The essay is part of an issue devoted to sound, which includes an introduction by Tess Thackara (who invited me to contribute), an interview with Paul DeMarinis by Renny Pritikin, a discussion between artists Joshua Churchill and Chris Duncan, Matt Sussman on Infrasound, Liz Glass on the Tape Music Center, an interview with Jacqueline Gordon by Ellen Tani, a profile of Ethan Rose by Bean Gilsdorf, a discussion about the forthcoming Invisible Relics exhibit at Park Life (parklifestore.com, a gallery in the San Francisco neighborhood I have long called home: the Richmond District), and an essay by Aaron Harbour drawing from his experience as a curator and DJ.

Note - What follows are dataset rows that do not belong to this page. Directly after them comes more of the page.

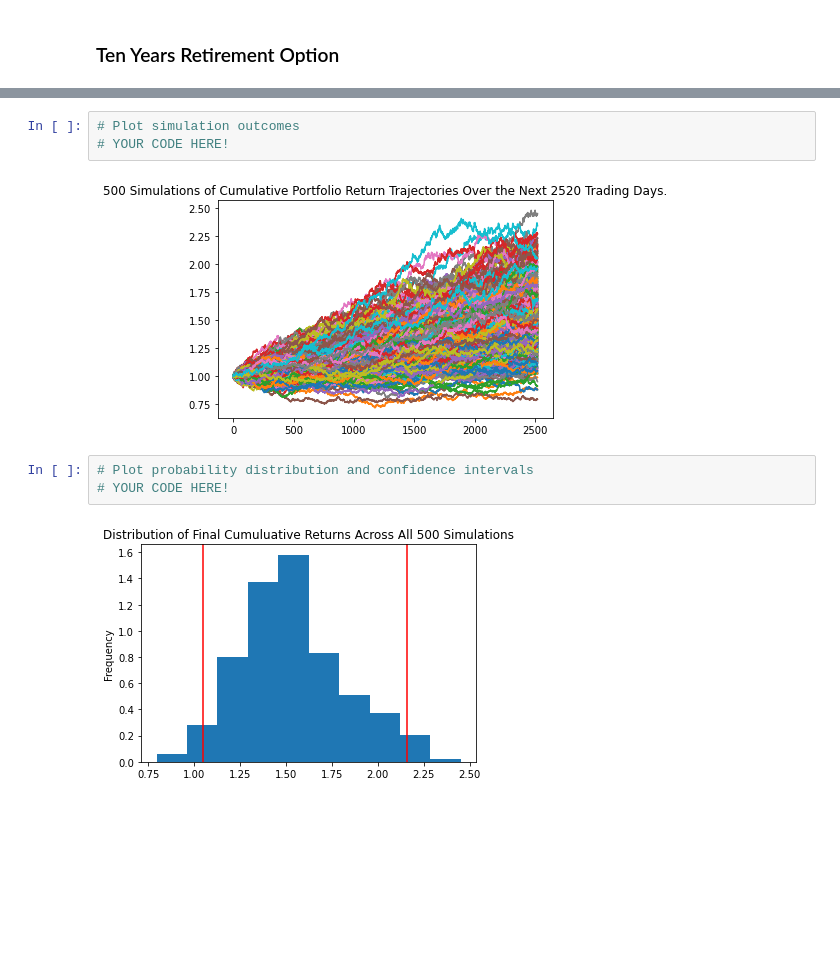
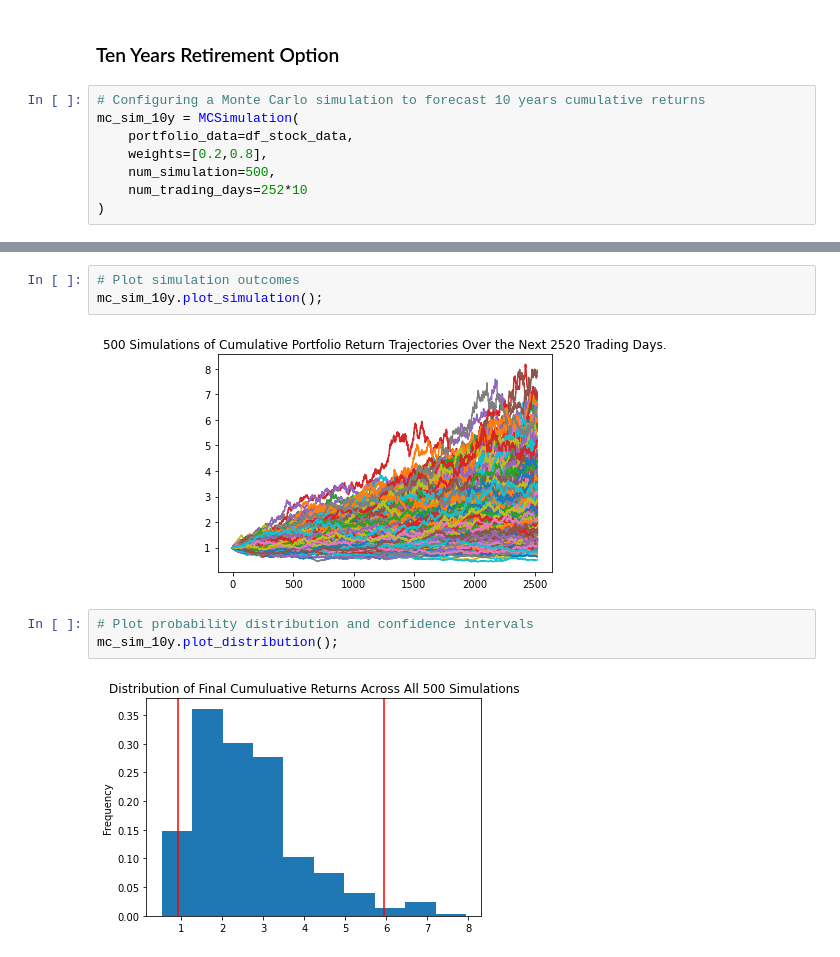
Before and after one commit to al-gladkow/Financial-Planning, a Jupyter notebook: challenge-files/financial-planner.ipynb, the cells around one changed output, grey strips where cells are left out. Cells and saved outputs as stored; diff of their text form; blank space fills up the shorter version.

Commit message:
Completed optional section
also added lines to suppress warnings during cumulative return simulation

```diff
--- a/challenge-files/financial-planner.ipynb
+++ b/challenge-files/financial-planner.ipynb
@@ -419,3 +425,11 @@ There is a 95% chance that an initial investment of $60000 in the portfolio over
 # %% [markdown]
 ### Ten Years Retirement Option
+# %%
+# Configuring a Monte Carlo simulation to forecast 10 years cumulative returns
+mc_sim_10y = MCSimulation(
+    portfolio_data=df_stock_data,
+    weights=[0.2,0.8],
+    num_simulation=500,
+    num_trading_days=252*10
+)
 # %%
@@ -458,12 +469,12 @@ Running Monte Carlo simulation number 490.
 # %%
 # Plot simulation outcomes
-# YOUR CODE HERE!
+mc_sim_10y.plot_simulation();
 # %% [output]
-[figure, old version]
+[figure, new version]
 # %%
 # Plot probability distribution and confidence intervals
-# YOUR CODE HERE!
+mc_sim_10y.plot_distribution();
 # %% [output]
-[figure, old version]
+[figure, new version]
 # %%
 # Fetch summary statistics from the Monte Carlo simulation results
```
Also changed, not shown: parts of 22 cells of this notebook.
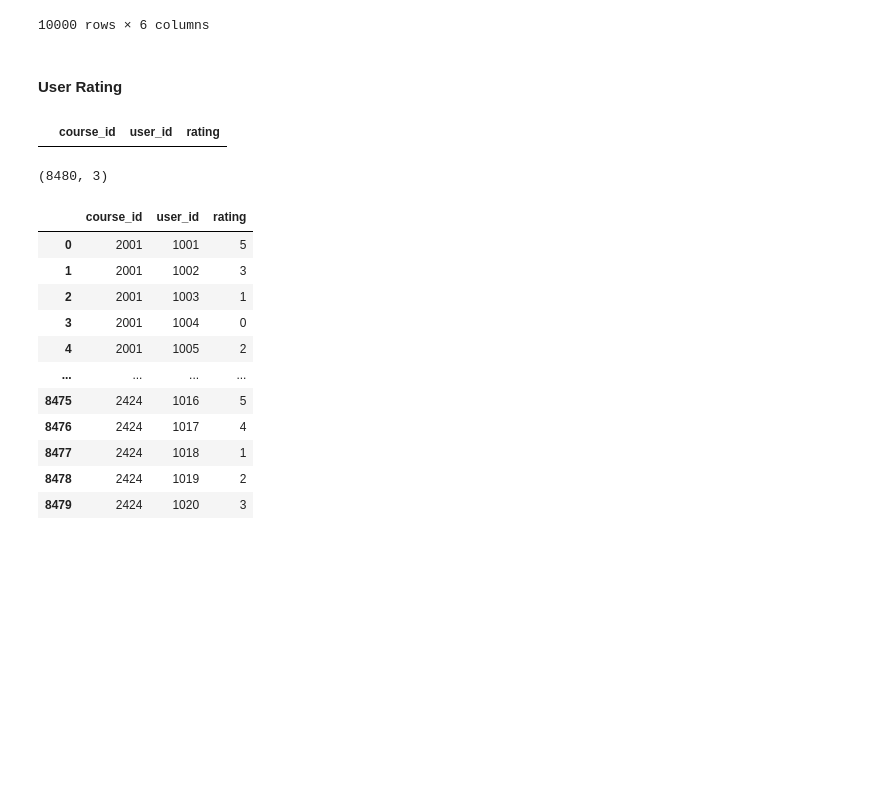
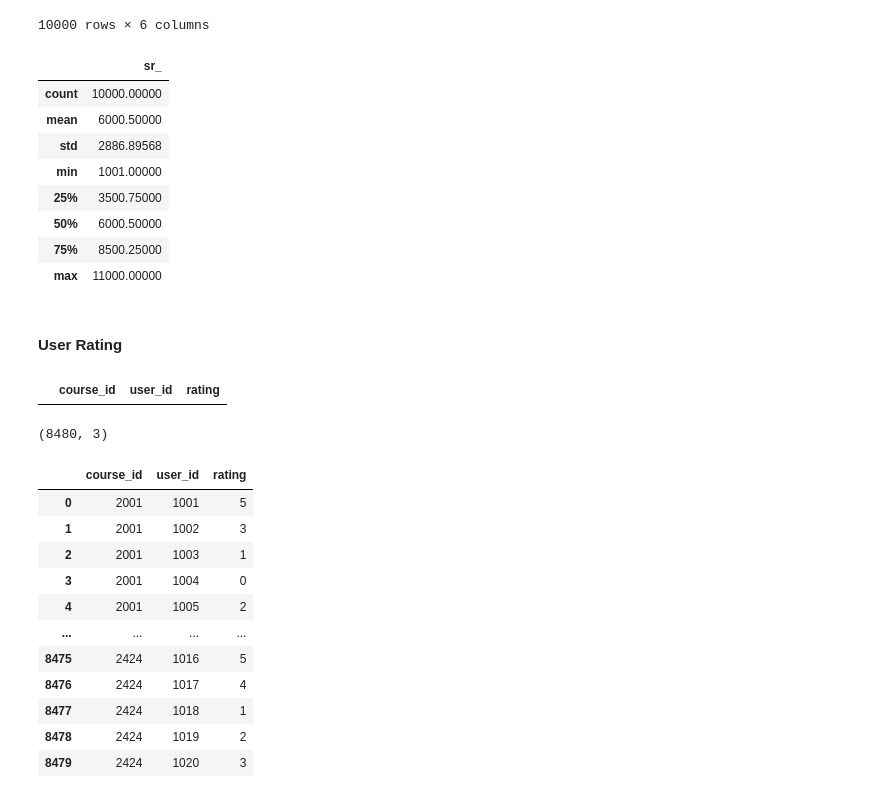
Before and after one commit to janiceXerri21/JaniceXerri_FYP_PCRS_VRLE_2024, a Jupyter notebook: Preprocessing_Analysing_Data.ipynb, the cells around one changed output. Cells and saved outputs as stored; diff of their text form; code cells hidden in the pictures; blank space fills up the shorter version.

```diff
--- a/Preprocessing_Analysing_Data.ipynb
+++ b/Preprocessing_Analysing_Data.ipynb
@@ -388,6 +388,18 @@ courses_ds
 | 9998 | 10999 | B.E. | Electronics Telecommunication Eng... | MITAOE | [AmazonWebServiCes, C CPP, Arduin... | AmazonWebServiCes, C CPP, Arduino... |
 | 9999 | 11000 | B.E. | Electronics Telecommunication Eng... | MITCOE | [AmazonWebServiCes, C CPP, Arduin... | AmazonWebServiCes, C CPP, Arduino... |
 10000 rows × 6 columns
+# %%
+courses_ds.describe()
+# %% [output]
+|  | sr_ |
+| count | 10000.00000 |
+| mean | 6000.50000 |
+| std | 2886.89568 |
+| min | 1001.00000 |
+| 25% | 3500.75000 |
+| 50% | 6000.50000 |
+| 75% | 8500.25000 |
+| max | 11000.00000 |
 # %% [markdown]
 #### User Rating
 # %%
```
Also changed, not shown: parts of 2 cells of this notebook, 3 other files.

For my piece, titled “Sonic Infrastructure,” I use three examples of individuals and organizations whose work in sound art involves providing technology to artists and institutions to realize their ideas. I interviewed Shane Myrbeck (shanemyrbeck.com) about his work at Arup (and his own art) and Barry Threw (barrythrew.com) about his work as a solo developer (which includes developing Oval‘s OvalDNA software, a screenshot of which appears up top) and at Obscura Digital. And I also touched on Scott Snibbe‘s substantial contributions (snibbe.com), such as his work on Björk‘s Biophilia apps.
Read the essay, “Sonic Infrastructure,” at artpractical.com.